Requirement
When you write out the records, keep every word exact and drop the pictures.

(Edit difference data)
Start of Block

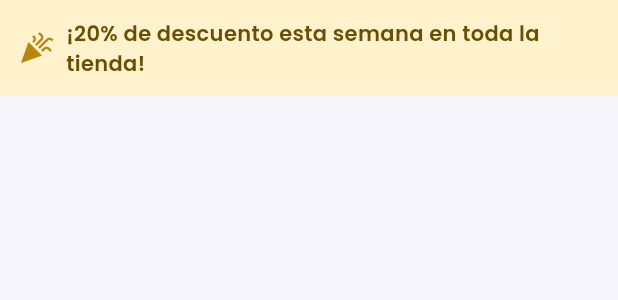
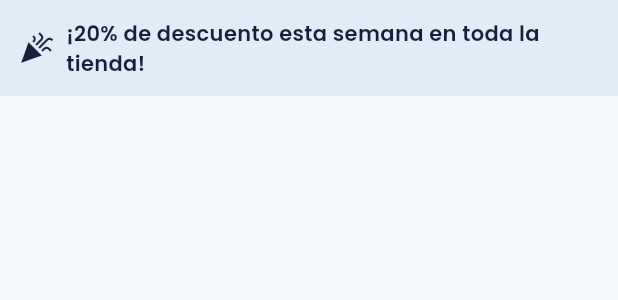
Before and after one commit to diegodv14/ecotec-programacion-movil-integradora-1, a Flutter app: the OfertaBanner widget shown alone on an empty page, opened directly, on a phone screen of 412 x 824 dp. Shown: the top 300 px of the screen. Run offline on Flutter 3.47's test engine with Material 3 defaults, Android fonts, the phone set to English and light mode, and no system bars; our stand-ins replace google_fonts; network calls fail.

```diff
--- a/lib/app/catalogo_productos_app.dart
+++ b/lib/app/catalogo_productos_app.dart
@@ -2,6 +2,7 @@ import 'package:flutter/material.dart';
 import 'package:google_fonts/google_fonts.dart';
 
 import '../screens/catalogo_home_page.dart';
+import '../theme/app_colors.dart';
 
 class CatalogoProductosApp extends StatelessWidget {
   const CatalogoProductosApp({super.key});
@@ -12,8 +13,8 @@ class CatalogoProductosApp extends StatelessWidget {
       title: 'Catálogo de Productos',
       debugShowCheckedModeBanner: false,
       theme: ThemeData(
-        colorScheme: ColorScheme.fromSeed(seedColor: const Color(0xFF6C63FF)),
-        scaffoldBackgroundColor: const Color(0xFFF5F5FB),
+        colorScheme: ColorScheme.fromSeed(seedColor: AppColors.primaryNavy),
+        scaffoldBackgroundColor: AppColors.background,
         useMaterial3: true,
         textTheme: GoogleFonts.poppinsTextTheme(),
       ),
--- a/lib/models/producto.dart
+++ b/lib/models/producto.dart
@@ -7,6 +7,7 @@ class Producto {
   final double precio;
   final IconData icono;
   final Color color;
+  final String imagenUrl;
 
   const Producto({
     required this.nombre,
@@ -14,5 +15,6 @@ class Producto {
     required this.precio,
     required this.icono,
     required this.color,
+    required this.imagenUrl,
   });
 }
--- a/lib/screens/catalogo_home_page.dart
+++ b/lib/screens/catalogo_home_page.dart
@@ -2,6 +2,7 @@ import 'package:flutter/material.dart';
 import 'package:google_fonts/google_fonts.dart';
 
 import '../data/productos_data.dart';
+import '../theme/app_colors.dart';
 import '../widgets/catalogo_header.dart';
 import '../widgets/oferta_banner.dart';
 import '../widgets/producto_card.dart';
@@ -61,7 +62,7 @@ class _CatalogoHomePageState extends State<CatalogoHomePage> {
           'Catálogo de Productos',
           style: GoogleFonts.poppins(fontWeight: FontWeight.w600),
         ),
-        backgroundColor: const Color(0xFF6C63FF),
+        backgroundColor: AppColors.primaryNavy,
         foregroundColor: Colors.white,
         centerTitle: true,
       ),
--- /dev/null
+++ b/lib/theme/app_colors.dart
@@ -0,0 +1,10 @@
+import 'package:flutter/material.dart';
+
+class AppColors {
+  AppColors._();
+
+  static const Color primaryNavy = Color(0xFF14213D);
+  static const Color background = Color(0xFFF3F6FA);
+  static const Color ofertaBackground = Color(0xFFE1ECF7);
+  static const Color ofertaForeground = Color(0xFF14213D);
+}
--- a/lib/widgets/catalogo_header.dart
+++ b/lib/widgets/catalogo_header.dart
@@ -1,5 +1,7 @@
 import 'package:flutter/material.dart';
 import 'package:google_fonts/google_fonts.dart';
+
+import '../theme/app_colors.dart';
 
 class CatalogoHeader extends StatelessWidget {
   final bool mostrarOfertas;
@@ -18,7 +20,7 @@ class CatalogoHeader extends StatelessWidget {
     return Container(
       width: double.infinity,
       padding: const EdgeInsets.all(16),
-      color: const Color(0xFF6C63FF),
+      color: AppColors.primaryNavy,
       child: Column(
         crossAxisAlignment: CrossAxisAlignment.start,
         children: [
@@ -42,7 +44,7 @@ class CatalogoHeader extends StatelessWidget {
                 onPressed: onAlternarOfertas,
                 style: ElevatedButton.styleFrom(
                   backgroundColor: Colors.white,
-                  foregroundColor: const Color(0xFF6C63FF),
+                  foregroundColor: AppColors.primaryNavy,
                 ),
                 icon: Icon(
                   mostrarOfertas ? Icons.visibility_off : Icons.local_offer,
--- a/lib/widgets/oferta_banner.dart
+++ b/lib/widgets/oferta_banner.dart
@@ -1,4 +1,6 @@
 import 'package:flutter/material.dart';
+
+import '../theme/app_colors.dart';
 
 class OfertaBanner extends StatelessWidget {
   const OfertaBanner({super.key});
@@ -7,17 +9,17 @@ class OfertaBanner extends StatelessWidget {
   Widget build(BuildContext context) {
     return Container(
       width: double.infinity,
-      color: const Color(0xFFFFF3CD),
+      color: AppColors.ofertaBackground,
       padding: const EdgeInsets.all(12),
       child: const Row(
         children: [
-          Icon(Icons.celebration, color: Color(0xFFB8860B)),
+          Icon(Icons.celebration, color: AppColors.ofertaForeground),
           SizedBox(width: 8),
           Expanded(
             child: Text(
               '¡20% de descuento esta semana en toda la tienda!',
               style: TextStyle(
-                color: Color(0xFF6B4E00),
+                color: AppColors.ofertaForeground,
                 fontWeight: FontWeight.w600,
               ),
             ),
```
Also changed, not shown: lib/data/productos_data.dart (+15 -6 lines), lib/widgets/producto_card.dart (+34 -8 lines), 2 other files.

End of Block

Finished task
Before and after one commit to diegodv14/ecotec-programacion-movil-integradora-1, a Flutter app: the OfertaBanner widget shown alone on an empty page, opened directly, on a phone screen of 412 x 824 dp. Shown: the top 300 px of the screen. Run offline on Flutter 3.47's test engine with Material 3 defaults, Android fonts, the phone set to English and light mode, and no system bars; our stand-ins replace google_fonts; network calls fail.

```diff
--- a/lib/app/catalogo_productos_app.dart
+++ b/lib/app/catalogo_productos_app.dart
@@ -2,6 +2,7 @@ import 'package:flutter/material.dart';
 import 'package:google_fonts/google_fonts.dart';
 
 import '../screens/catalogo_home_page.dart';
+import '../theme/app_colors.dart';
 
 class CatalogoProductosApp extends StatelessWidget {
   const CatalogoProductosApp({super.key});
@@ -12,8 +13,8 @@ class CatalogoProductosApp extends StatelessWidget {
       title: 'Catálogo de Productos',
       debugShowCheckedModeBanner: false,
       theme: ThemeData(
-        colorScheme: ColorScheme.fromSeed(seedColor: const Color(0xFF6C63FF)),
-        scaffoldBackgroundColor: const Color(0xFFF5F5FB),
+        colorScheme: ColorScheme.fromSeed(seedColor: AppColors.primaryNavy),
+        scaffoldBackgroundColor: AppColors.background,
         useMaterial3: true,
         textTheme: GoogleFonts.poppinsTextTheme(),
       ),
--- a/lib/models/producto.dart
+++ b/lib/models/producto.dart
@@ -7,6 +7,7 @@ class Producto {
   final double precio;
   final IconData icono;
   final Color color;
+  final String imagenUrl;
 
   const Producto({
     required this.nombre,
@@ -14,5 +15,6 @@ class Producto {
     required this.precio,
     required this.icono,
     required this.color,
+    required this.imagenUrl,
   });
 }
--- a/lib/screens/catalogo_home_page.dart
+++ b/lib/screens/catalogo_home_page.dart
@@ -2,6 +2,7 @@ import 'package:flutter/material.dart';
 import 'package:google_fonts/google_fonts.dart';
 
 import '../data/productos_data.dart';
+import '../theme/app_colors.dart';
 import '../widgets/catalogo_header.dart';
 import '../widgets/oferta_banner.dart';
 import '../widgets/producto_card.dart';
@@ -61,7 +62,7 @@ class _CatalogoHomePageState extends State<CatalogoHomePage> {
           'Catálogo de Productos',
           style: GoogleFonts.poppins(fontWeight: FontWeight.w600),
         ),
-        backgroundColor: const Color(0xFF6C63FF),
+        backgroundColor: AppColors.primaryNavy,
         foregroundColor: Colors.white,
         centerTitle: true,
       ),
--- /dev/null
+++ b/lib/theme/app_colors.dart
@@ -0,0 +1,10 @@
+import 'package:flutter/material.dart';
+
+class AppColors {
+  AppColors._();
+
+  static const Color primaryNavy = Color(0xFF14213D);
+  static const Color background = Color(0xFFF3F6FA);
+  static const Color ofertaBackground = Color(0xFFE1ECF7);
+  static const Color ofertaForeground = Color(0xFF14213D);
+}
--- a/lib/widgets/catalogo_header.dart
+++ b/lib/widgets/catalogo_header.dart
@@ -1,5 +1,7 @@
 import 'package:flutter/material.dart';
 import 'package:google_fonts/google_fonts.dart';
+
+import '../theme/app_colors.dart';
 
 class CatalogoHeader extends StatelessWidget {
   final bool mostrarOfertas;
@@ -18,7 +20,7 @@ class CatalogoHeader extends StatelessWidget {
     return Container(
       width: double.infinity,
       padding: const EdgeInsets.all(16),
-      color: const Color(0xFF6C63FF),
+      color: AppColors.primaryNavy,
       child: Column(
         crossAxisAlignment: CrossAxisAlignment.start,
         children: [
@@ -42,7 +44,7 @@ class CatalogoHeader extends StatelessWidget {
                 onPressed: onAlternarOfertas,
                 style: ElevatedButton.styleFrom(
                   backgroundColor: Colors.white,
-                  foregroundColor: const Color(0xFF6C63FF),
+                  foregroundColor: AppColors.primaryNavy,
                 ),
                 icon: Icon(
                   mostrarOfertas ? Icons.visibility_off : Icons.local_offer,
--- a/lib/widgets/oferta_banner.dart
+++ b/lib/widgets/oferta_banner.dart
@@ -1,4 +1,6 @@
 import 'package:flutter/material.dart';
+
+import '../theme/app_colors.dart';
 
 class OfertaBanner extends StatelessWidget {
   const OfertaBanner({super.key});
@@ -7,17 +9,17 @@ class OfertaBanner extends StatelessWidget {
   Widget build(BuildContext context) {
     return Container(
       width: double.infinity,
-      color: const Color(0xFFFFF3CD),
+      color: AppColors.ofertaBackground,
       padding: const EdgeInsets.all(12),
       child: const Row(
         children: [
-          Icon(Icons.celebration, color: Color(0xFFB8860B)),
+          Icon(Icons.celebration, color: AppColors.ofertaForeground),
           SizedBox(width: 8),
           Expanded(
             child: Text(
               '¡20% de descuento esta semana en toda la tienda!',
               style: TextStyle(
-                color: Color(0xFF6B4E00),
+                color: AppColors.ofertaForeground,
                 fontWeight: FontWeight.w600,
               ),
             ),
```
Also changed, not shown: lib/data/productos_data.dart (+15 -6 lines), lib/widgets/producto_card.dart (+34 -8 lines), 2 other files.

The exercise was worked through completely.